Work to be completed.
Gather all lines in the records below that include the word "border".

Given information.
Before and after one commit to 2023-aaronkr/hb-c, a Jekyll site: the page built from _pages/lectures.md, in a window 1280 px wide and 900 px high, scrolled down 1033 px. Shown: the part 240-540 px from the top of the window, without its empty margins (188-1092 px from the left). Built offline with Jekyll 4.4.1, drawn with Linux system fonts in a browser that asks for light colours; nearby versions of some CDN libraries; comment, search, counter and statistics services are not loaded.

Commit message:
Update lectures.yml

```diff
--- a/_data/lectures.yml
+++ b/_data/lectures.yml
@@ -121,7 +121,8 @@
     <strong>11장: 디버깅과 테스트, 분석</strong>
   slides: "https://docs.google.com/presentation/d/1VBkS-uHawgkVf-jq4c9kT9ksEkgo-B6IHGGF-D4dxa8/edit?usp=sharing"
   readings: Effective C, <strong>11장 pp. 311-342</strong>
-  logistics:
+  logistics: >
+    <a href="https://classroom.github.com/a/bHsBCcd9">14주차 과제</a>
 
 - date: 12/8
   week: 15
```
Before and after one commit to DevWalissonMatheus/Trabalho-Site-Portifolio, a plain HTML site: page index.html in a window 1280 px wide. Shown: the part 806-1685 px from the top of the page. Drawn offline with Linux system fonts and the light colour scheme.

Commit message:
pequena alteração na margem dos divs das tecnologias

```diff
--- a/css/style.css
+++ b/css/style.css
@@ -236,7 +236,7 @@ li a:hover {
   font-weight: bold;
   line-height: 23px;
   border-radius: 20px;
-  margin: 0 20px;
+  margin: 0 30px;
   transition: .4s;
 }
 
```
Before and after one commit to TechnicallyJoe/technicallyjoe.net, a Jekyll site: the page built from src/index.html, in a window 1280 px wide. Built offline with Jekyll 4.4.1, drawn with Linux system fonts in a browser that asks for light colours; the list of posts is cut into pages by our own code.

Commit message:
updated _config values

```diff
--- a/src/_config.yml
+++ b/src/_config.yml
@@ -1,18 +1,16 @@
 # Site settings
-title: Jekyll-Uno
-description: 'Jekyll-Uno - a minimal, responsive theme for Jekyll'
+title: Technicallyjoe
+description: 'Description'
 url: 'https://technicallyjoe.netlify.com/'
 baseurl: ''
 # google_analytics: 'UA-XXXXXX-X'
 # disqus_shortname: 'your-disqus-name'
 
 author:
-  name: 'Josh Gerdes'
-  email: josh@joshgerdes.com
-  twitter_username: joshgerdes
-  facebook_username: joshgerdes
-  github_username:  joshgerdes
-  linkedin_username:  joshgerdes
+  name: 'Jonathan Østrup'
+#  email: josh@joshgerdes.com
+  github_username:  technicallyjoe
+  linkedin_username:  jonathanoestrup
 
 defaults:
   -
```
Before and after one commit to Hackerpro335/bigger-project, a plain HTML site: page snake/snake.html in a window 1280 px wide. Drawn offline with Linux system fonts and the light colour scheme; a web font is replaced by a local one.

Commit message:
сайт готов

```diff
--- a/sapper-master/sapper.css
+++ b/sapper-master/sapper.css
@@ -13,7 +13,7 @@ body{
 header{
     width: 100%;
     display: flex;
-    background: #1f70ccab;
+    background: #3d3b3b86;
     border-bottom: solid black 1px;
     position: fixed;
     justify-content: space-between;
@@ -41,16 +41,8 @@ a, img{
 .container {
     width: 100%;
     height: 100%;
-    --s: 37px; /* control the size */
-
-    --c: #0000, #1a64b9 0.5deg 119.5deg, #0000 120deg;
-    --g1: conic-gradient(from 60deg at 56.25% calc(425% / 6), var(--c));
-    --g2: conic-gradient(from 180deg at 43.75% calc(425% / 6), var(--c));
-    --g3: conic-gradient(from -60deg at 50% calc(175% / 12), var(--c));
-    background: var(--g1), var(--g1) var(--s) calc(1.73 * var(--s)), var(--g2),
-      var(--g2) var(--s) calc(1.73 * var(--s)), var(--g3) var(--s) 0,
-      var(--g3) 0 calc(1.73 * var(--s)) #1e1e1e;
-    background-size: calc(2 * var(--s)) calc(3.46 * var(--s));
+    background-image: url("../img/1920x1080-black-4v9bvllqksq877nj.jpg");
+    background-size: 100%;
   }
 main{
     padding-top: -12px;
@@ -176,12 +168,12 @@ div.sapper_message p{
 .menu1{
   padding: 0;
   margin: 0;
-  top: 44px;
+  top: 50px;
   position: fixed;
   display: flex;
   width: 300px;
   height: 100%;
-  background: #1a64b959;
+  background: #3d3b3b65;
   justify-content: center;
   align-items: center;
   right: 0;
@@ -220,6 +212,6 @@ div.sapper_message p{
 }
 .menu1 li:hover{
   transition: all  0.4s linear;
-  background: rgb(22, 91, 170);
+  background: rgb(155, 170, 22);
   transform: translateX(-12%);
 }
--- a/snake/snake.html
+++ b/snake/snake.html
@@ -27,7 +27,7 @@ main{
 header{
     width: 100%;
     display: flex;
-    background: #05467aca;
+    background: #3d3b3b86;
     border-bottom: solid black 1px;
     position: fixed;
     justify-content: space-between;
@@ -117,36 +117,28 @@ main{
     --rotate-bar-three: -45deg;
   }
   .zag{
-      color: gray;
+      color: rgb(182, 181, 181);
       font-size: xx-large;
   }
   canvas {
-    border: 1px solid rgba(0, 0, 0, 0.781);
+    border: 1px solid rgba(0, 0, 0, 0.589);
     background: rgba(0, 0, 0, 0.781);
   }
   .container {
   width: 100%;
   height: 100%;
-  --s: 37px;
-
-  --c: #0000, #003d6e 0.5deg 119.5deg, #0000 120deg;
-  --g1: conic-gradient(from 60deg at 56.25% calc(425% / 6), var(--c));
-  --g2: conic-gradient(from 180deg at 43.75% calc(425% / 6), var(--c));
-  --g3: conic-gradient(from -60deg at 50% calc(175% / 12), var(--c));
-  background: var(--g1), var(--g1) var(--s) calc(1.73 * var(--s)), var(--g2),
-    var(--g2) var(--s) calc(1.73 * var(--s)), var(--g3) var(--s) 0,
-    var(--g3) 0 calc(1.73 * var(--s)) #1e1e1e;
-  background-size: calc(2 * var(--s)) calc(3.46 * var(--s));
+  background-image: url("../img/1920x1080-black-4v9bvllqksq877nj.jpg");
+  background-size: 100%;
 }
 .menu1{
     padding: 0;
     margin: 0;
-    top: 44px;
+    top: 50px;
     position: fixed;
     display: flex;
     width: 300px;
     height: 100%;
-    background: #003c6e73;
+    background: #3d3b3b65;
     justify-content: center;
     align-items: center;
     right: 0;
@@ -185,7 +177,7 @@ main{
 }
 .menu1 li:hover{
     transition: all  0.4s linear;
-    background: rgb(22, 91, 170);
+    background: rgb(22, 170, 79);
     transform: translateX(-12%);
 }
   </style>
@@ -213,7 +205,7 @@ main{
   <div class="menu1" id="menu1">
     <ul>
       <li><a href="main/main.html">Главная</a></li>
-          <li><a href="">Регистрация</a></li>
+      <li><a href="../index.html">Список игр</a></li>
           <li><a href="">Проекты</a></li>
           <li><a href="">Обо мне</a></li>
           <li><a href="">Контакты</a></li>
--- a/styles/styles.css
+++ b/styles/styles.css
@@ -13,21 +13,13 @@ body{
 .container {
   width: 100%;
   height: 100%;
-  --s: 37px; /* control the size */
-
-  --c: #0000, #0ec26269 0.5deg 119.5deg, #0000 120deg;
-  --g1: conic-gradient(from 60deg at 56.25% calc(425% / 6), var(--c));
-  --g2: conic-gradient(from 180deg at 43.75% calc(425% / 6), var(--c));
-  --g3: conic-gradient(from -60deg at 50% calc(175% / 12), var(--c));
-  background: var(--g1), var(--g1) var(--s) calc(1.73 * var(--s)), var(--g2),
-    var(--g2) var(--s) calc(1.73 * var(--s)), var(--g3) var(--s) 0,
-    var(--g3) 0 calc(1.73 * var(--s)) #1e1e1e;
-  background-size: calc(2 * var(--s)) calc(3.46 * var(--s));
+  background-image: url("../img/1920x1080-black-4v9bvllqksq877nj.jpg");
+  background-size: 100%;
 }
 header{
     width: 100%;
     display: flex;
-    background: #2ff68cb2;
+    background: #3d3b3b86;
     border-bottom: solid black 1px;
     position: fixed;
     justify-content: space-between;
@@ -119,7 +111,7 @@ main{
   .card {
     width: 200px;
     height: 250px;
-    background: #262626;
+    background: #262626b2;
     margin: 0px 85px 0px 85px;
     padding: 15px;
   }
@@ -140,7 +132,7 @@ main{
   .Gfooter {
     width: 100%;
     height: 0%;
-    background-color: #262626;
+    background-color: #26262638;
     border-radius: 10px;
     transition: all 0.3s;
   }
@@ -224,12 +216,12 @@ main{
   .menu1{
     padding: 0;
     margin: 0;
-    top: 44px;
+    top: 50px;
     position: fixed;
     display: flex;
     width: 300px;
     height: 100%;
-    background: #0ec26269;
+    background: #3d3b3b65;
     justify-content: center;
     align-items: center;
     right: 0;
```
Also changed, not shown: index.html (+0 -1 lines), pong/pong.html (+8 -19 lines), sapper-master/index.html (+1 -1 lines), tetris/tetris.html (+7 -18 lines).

Solution.
   border-radius: 20px;
     border-bottom: solid black 1px;
     border-bottom: solid black 1px;
-    border: 1px solid rgba(0, 0, 0, 0.781);
+    border: 1px solid rgba(0, 0, 0, 0.589);
     border-bottom: solid black 1px;
     border-radius: 10px;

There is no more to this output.